CSI Technical Journal
Volume XXII, Number 3
Page 1

Topics discussed in this month's journal:
  Accelerating Data Distribution with Unfair Advantage®
  Tech Talk

Accelerating Data Distribution with Unfair Advantage®

As president of CSI, I am fortunate to receive regular feedback from customers about our services, most of which is quite favorable, and all of which is appreciated. Unfair Advantage users sometimes tell me that the time required to distribute and correct daily data is somewhat longer than ideal. Acknowledging that in the data retrieval business, more can sometimes be less, this month’s Journal offers suggestions for speeding the process.

Unfair Advantage’s "Preferences" include a few settings that may be helpful in improving distribution speed and reducing delays. The choices represent a tradeoff between distribution performance and protection against corruption of the database that can result from hardware failure and software errors.

The tradeoff is necessary because, like it or not, computers experience problems from time to time. It’s unavoidable: The scanner you just installed causes your computer to freeze because it requires an updated driver; your new Windows XP might freeze unexpectedly until you replace that video card the installer warned you about; lightning strikes. The list of possible glitches goes on and on, affecting some computers more than others. UA lets you make certain choices that directly affect the amount of time that might be lost recovering from such problems and the time it takes to distribute daily updates.

Try the following software changes to get UA humming.

UA Speed-Up Tip #1

From the main menu that runs across the top of your Unfair Advantage screen, click “Preferences.” UA will display a list of categories of user settings in the left panel. From there, click the "Advanced 2" item. A slider bar displays on the right allowing you to select the degree of database corruption protection employed during data distribution.

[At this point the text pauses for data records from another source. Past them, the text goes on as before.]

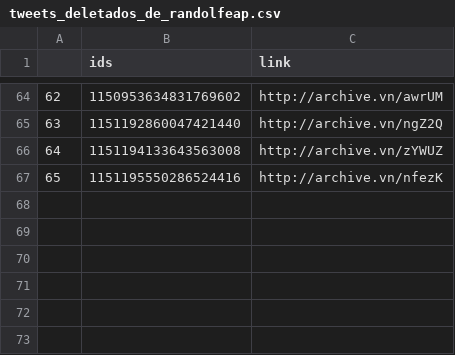
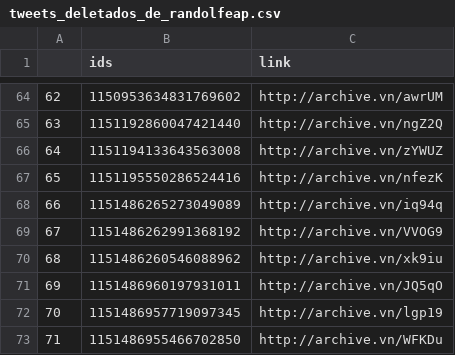
Before and after one commit to projeto7c0/7c0-core, a CSV file: csv/tweets_deletados_de_randolfeap.csv, drawn as a sheet; only a part is shown, gaps mark what is left out.

```diff
--- a/csv/tweets_deletados_de_randolfeap.csv
+++ b/csv/tweets_deletados_de_randolfeap.csv
@@ -67 +67,7 @@
 65,1151195550286524416,http://archive.vn/nfezK
+66,1151486265273049089,http://archive.vn/iq94q
+67,1151486262991368192,http://archive.vn/VVOG9
+68,1151486260546088962,http://archive.vn/xk9iu
+69,1151486960197931011,http://archive.vn/JQ5qO
+70,1151486957719097345,http://archive.vn/lgp19
+71,1151486955466702850,http://archive.vn/WFKDu
```
Also changed, not shown: csv/tweets_deletados_de_aureacarolinax.csv, csv/tweets_deletados_de_carlazambelli17.csv, 22 other files.
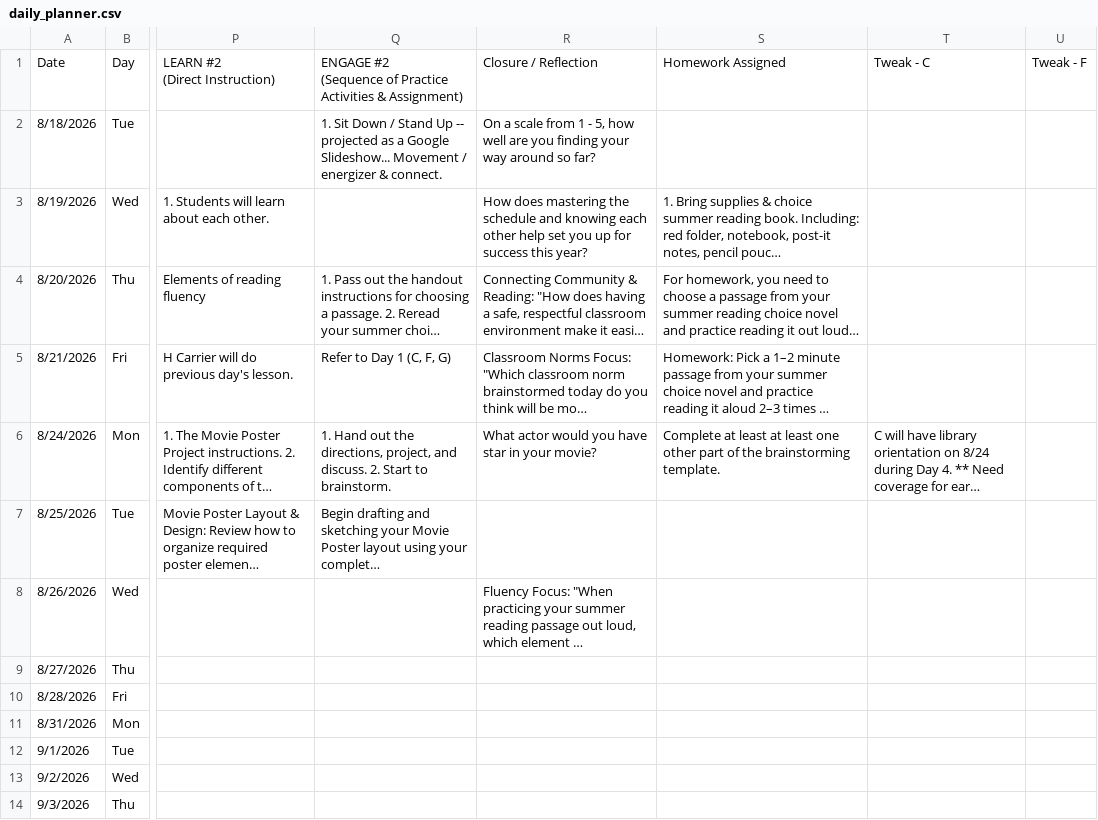
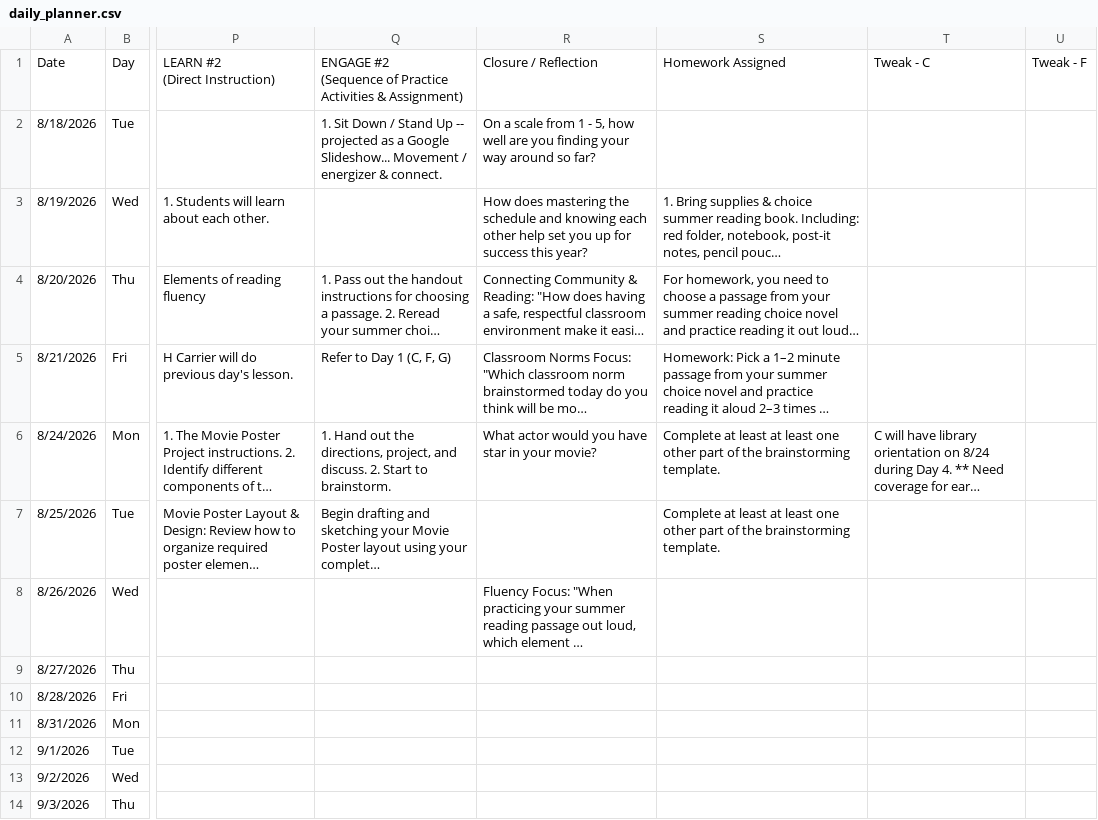
Before and after one commit to kimberlyjmartin/2026_Lesson_Planner_Calendar, a CSV file: daily_planner.csv, drawn as a sheet; only a part is shown, gaps mark what is left out; long unchanged cells end in …; the diff names each change by its address in the sheet, - before the commit and + after, or states it on an @@ line.

Commit message:
Auto-sync Daily Planner — 2026-08-23T22:41:29.610Z

```diff
--- a/daily_planner.csv
+++ b/daily_planner.csv
-S7: (empty)
+S7: Complete at least at least one other part of the brainstorming template.
```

When UA updates your database, the actual data on the hard drive is not immediately changed. Windows saves the work of writing to the hard drive in a prioritized task list. Depending upon the priority, Windows may stop everything until the task is done or it may wait until it is convenient or until there is nothing else that needs to be done.

The first choice on the slider, “Do not flush writes during updating,” makes full use of Windows File IO optimization to provide you with the fastest possible distribution. It tells Windows to give the actual writes of the database file lowest priority. This provides an additional advantage when updating multiple days, as UA can efficiently update the in-memory copy with all the days before Windows makes a single pass to write all of the changes to disk when everything is done.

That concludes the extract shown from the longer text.